”The Canterbury Tales” by Geoffrey Chaucer is one of the most influential works in English literature.
To understand why, we’ll cover Chaucer’s writing style and language while exploring their impact on the literary landscape.
Geoffrey Chaucer and The Canterbury Tales
Although Geoffrey Chaucer never quit his day job as a civil servant, he’s remembered as one of England’s greatest and most influential poets. He wrote serious histories, allegories, and romances, but his best-known work, The Canterbury Tales, contains an eclectic mixture of literary styles.The Canterbury Tales is a story about a group of pilgrims on their way to Canterbury, England. After meeting at an inn in London, they decide to make the rest of the journey together. The General Prologue to the poem describes this meeting and its setting.

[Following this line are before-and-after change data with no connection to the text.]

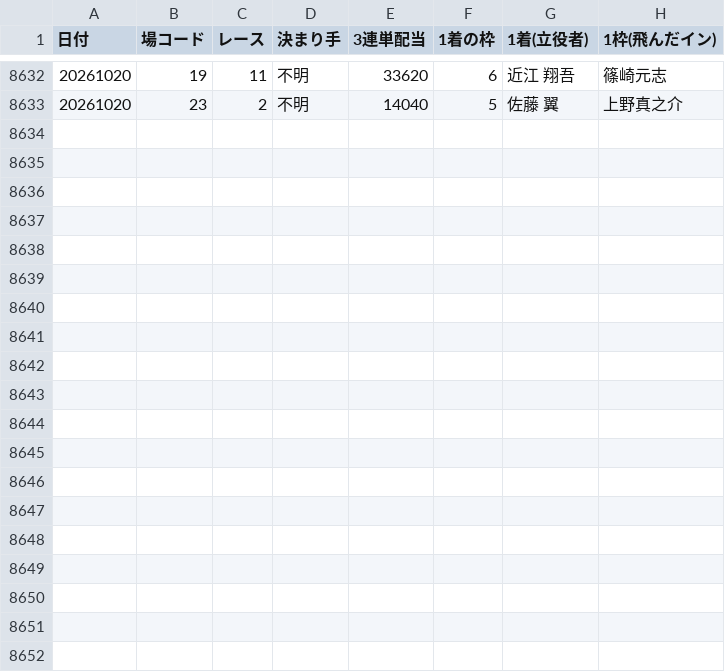
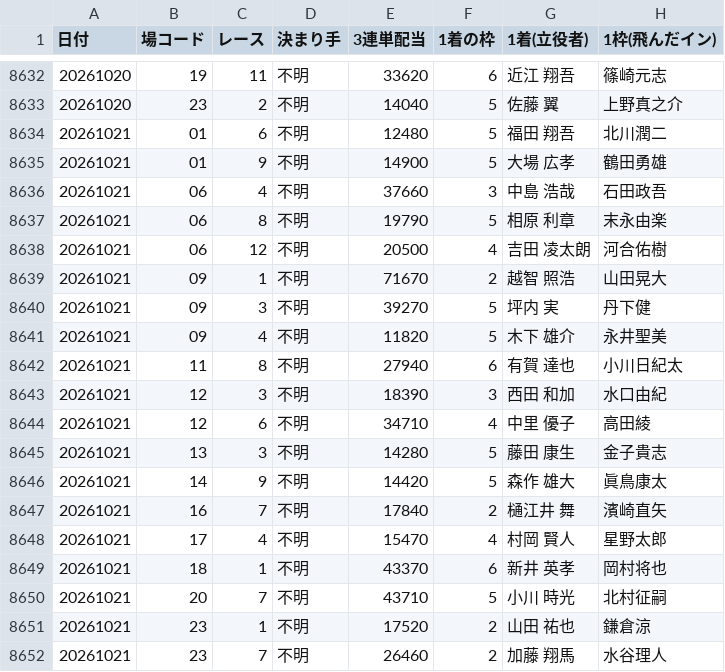
Before and after one commit to takeshikitagawa510-design/boatrace-bot, a CSV file: manshu_half_year_recovery.csv, drawn as a sheet; only a part is shown, gaps mark what is left out; the diff covers the shown part only.

```diff
--- a/manshu_half_year_recovery.csv
+++ b/manshu_half_year_recovery.csv
@@ -8633 +8633,20 @@
 20261020,23,2,不明,14040,5,　佐藤　　　翼,上野真之介
+20261021,01,6,不明,12480,5,　福田　　翔吾,北川潤二
+20261021,01,9,不明,14900,5,　大場　　広孝,鶴田勇雄
+20261021,06,4,不明,37660,3,　中島　　浩哉,石田政吾
+20261021,06,8,不明,19790,5,　相原　　利章,末永由楽
+20261021,06,12,不明,20500,4,　吉田　凌太朗,河合佑樹
+20261021,09,1,不明,71670,2,　越智　　照浩,山田晃大
+20261021,09,3,不明,39270,5,　坪内　　　実,丹下健
+20261021,09,4,不明,11820,5,　木下　　雄介,永井聖美
+20261021,11,8,不明,27940,6,　有賀　　達也,小川日紀太
+20261021,12,3,不明,18390,3,　西田　　和加,水口由紀
+20261021,12,6,不明,34710,4,　中里　　優子,高田綾
+20261021,13,3,不明,14280,5,　藤田　　康生,金子貴志
+20261021,14,9,不明,14420,5,　森作　　雄大,眞鳥康太
+20261021,16,7,不明,17840,2,　樋江井　　舞,濱崎直矢
+20261021,17,4,不明,15470,4,　村岡　　賢人,星野太郎
+20261021,18,1,不明,43370,6,　新井　　英孝,岡村将也
+20261021,20,7,不明,43710,5,　小川　　時光,北村征嗣
+20261021,23,1,不明,17520,2,　山田　　祐也,鎌倉涼
+20261021,23,7,不明,26460,2,　加藤　　翔馬,水谷理人
```
Also changed, not shown: 6 edited cells elsewhere in this file, 1 other file.
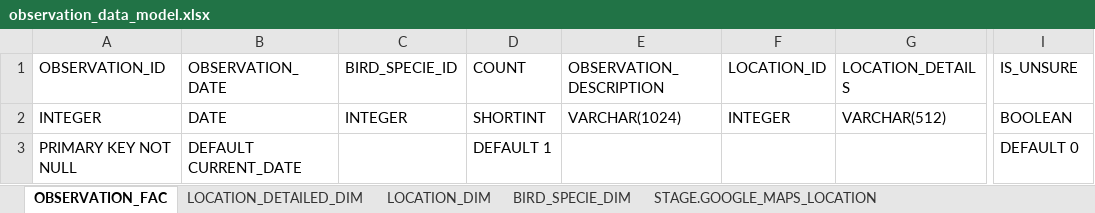
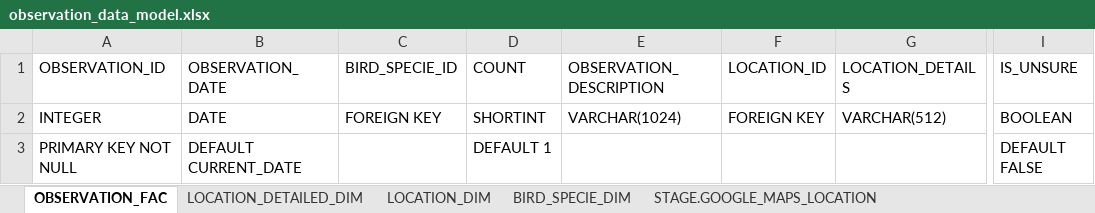
Before and after one commit to BirdsAcrossTheSky/B1RDSPOT, an Excel workbook: documentation/observation_data_model.xlsx, sheet OBSERVATION_FAC, drawn as a sheet; only a part is shown, gaps mark what is left out; values as stored, in another font and other column widths than the file's, no borders; the diff names each change by its address in the sheet, - before the commit and + after, or states it on an @@ line.

Commit message:
observation and dm ddls

```diff
--- a/documentation/observation_data_model.xlsx (sheet OBSERVATION_FAC)
+++ b/documentation/observation_data_model.xlsx (sheet OBSERVATION_FAC)
-C2 (BIRD_SPECIE_ID): INTEGER
+C2 (BIRD_SPECIE_ID): FOREIGN KEY
-F2 (LOCATION_ID): INTEGER
+F2 (LOCATION_ID): FOREIGN KEY
-I3 (IS_UNSURE): DEFAULT 0
+I3 (IS_UNSURE): DEFAULT FALSE
```
Also changed, not shown: 3 other files.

The pilgrims’ journey then functions as a frame narrative for the poem. A frame narrative is a literary technique for setting up a story within a story. For example, The Canterbury Tales‘ prologues and epilogues cover the interactions of the pilgrims with each other, while the tales are self-contained narratives.
The Language(s) of The Canterbury Tales
Chaucer’s works make up a significant part of secular literature in Middle English, the type of English used from about the mid twelfth century to the late fifteenth century. His decision to write in the vernacular language that ordinary folk could understand was significant.
In the late fourteenth century, when The Canterbury Tales was written, Middle English was still coming into its own as a literary medium.Chaucer wrote it at a time when English, French, and Latin all mingled in everyday contexts, and the language of his poem reflects the diverse modes of speech present in England’s society. The choices Chaucer made about language influenced later authors, and have helped scholars and laypeople learn about how people in Chaucer’s England spoke, read, and even thought.To get started reading Middle English, let’s take a look at some lines from the General Prologue:”Thanne longen folk to goon on pilgrimagesAnd palmeres for to seken straunge strondesTo ferne halwes, kowthe in sondry londes;And specially from every shires endeOf Engelond to Caunterbury they wende,The hooly blisful martir for to sekeThat hem hath holpen whan that they were seeke.”You’ll notice that many — indeed most — of these words look familiar. But before we get into what this means in detail, look for clues that will help you in reading it. For starters, although the poetic form might seem intimidating at first glance, the verse will actually help you.
The fact that it rhymes helps you, as the reader, anticipate what comes next.Moreover, like much of Shakespeare’s work, Chaucer’s frame narrative is written in iambic pentameter, an unpretentious, conversational meter with alternate stresses. So now you even know a little bit about how to pronounce Middle English! Reading The Canterbury Tales aloud may help you recognize the modern equivalents of words that look unfamiliar.Rendered in modern English, this reads:”Then do folk long to go on pilgrimageAnd palmers to go seeking out strange strandsTo distant shrines well known in sundry lands;And specially from every shire’s endOf England they to Canterbury wend,The holy blessed martyr there to seekWho helped them when they lay so ill and weak.
”Comparing this to the Middle English original, you’ll notice that many of the words are very close in sound and spelling. ”Ferne halwes” (far hallows) for ”distant shrines” is almost the only tricky bit.
Characters and Language
Most of The Canterbury Tales consists of, well, tales told by the road-tripping pilgrims. Not every character introduced gets an opportunity to tell his or her story, because Chaucer never finished The Canterbury Tales.
Those who do, however, reveal much about their characters in the content of their stories and in the language they tell them in.
The Knight, the first to recount his tale, tells a historical romance set in mythological Greece. His story, like the General Prologue, is in iambic pentameter. The Knight’s choice of a somewhat old-fashioned genre and subject indicate the fact that knights were not as influential in Chaucer’s England as they had been in previous generations.
The characters of other pilgrims are also illustrated by their tales, which draw on diverse literary genres. The Monk’s (which is deadly boring) is told in the form of a religious drama, with multiple biblical characters and personified virtues and vices. The jolly Cook, on the other hand, tells a rather dirty story in which a greedy Miller gets his comeuppance. Everyone loves that one. The Prioress’s Tale, about a little boy who memorized a hymn and sang it to condemn his murderers, is practically a song itself! Each character has distinctive speech patterns and vocabulary. This use of language to indicate character is itself spoofed in the Nun’s Priest’s Tale, where some snooty chickens speak French.
Geoffrey Chaucer’s The Canterbury Tales is an influential classic. Written at a time when English was coming into its own as a literary language, Chaucer’s pilgrims and the stories they tell have become a familiar part of England’s literary landscape. The frame narrative‘s conversational rhythm of iambic pentameter makes it easy to read aloud. This practice can help you recognize unfamiliar-looking Middle English words.
The stories told by the pilgrims are as diverse as the pilgrims themselves, making use of diverse literary genres.